**Try it**
Below this line is a set of entries; quote exactly the lines from the line that contains "shift_y = (5.0 * scale_factor) as i64;" to the line that contains "back_y = cy as i64;", both lines included.

++++ The data

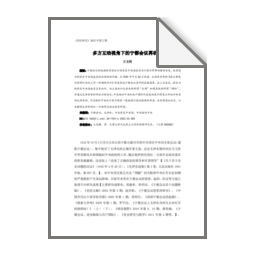
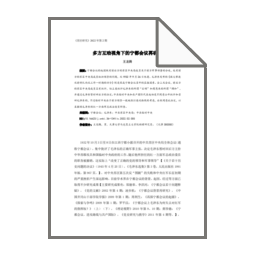
Update PDF thumbnail style: stack effect, corner fold, page alignment; update previews

diff --git a/crates/core/src/plugins/pdf.rs b/crates/core/src/plugins/pdf.rs
@@ -126,12 +126,9 @@ impl PdfGenerator {
                 let cx = (width - framed_back.width()) / 2;
                 let cy = (height - framed_back.height()) / 2;
                 
-                // Shift: +5px right, -5px up (visual depth)
-                let shift_x = (5.0 * scale_factor) as i64;
-                let shift_y = (5.0 * scale_factor) as i64;
-                
-                let back_x = cx as i64 + shift_x;
-                let back_y = cy as i64 - shift_y;
+                // Shift: 0px (Aligned)
+                let back_x = cx as i64;
+                let back_y = cy as i64;
                 
                 image::imageops::overlay(&mut canvas, &framed_back, back_x, back_y);
             }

++++++++

**Answer for the task**
-                let shift_y = (5.0 * scale_factor) as i64;
-                
-                let back_x = cx as i64 + shift_x;
-                let back_y = cy as i64 - shift_y;
+                // Shift: 0px (Aligned)
+                let back_x = cx as i64;
+                let back_y = cy as i64;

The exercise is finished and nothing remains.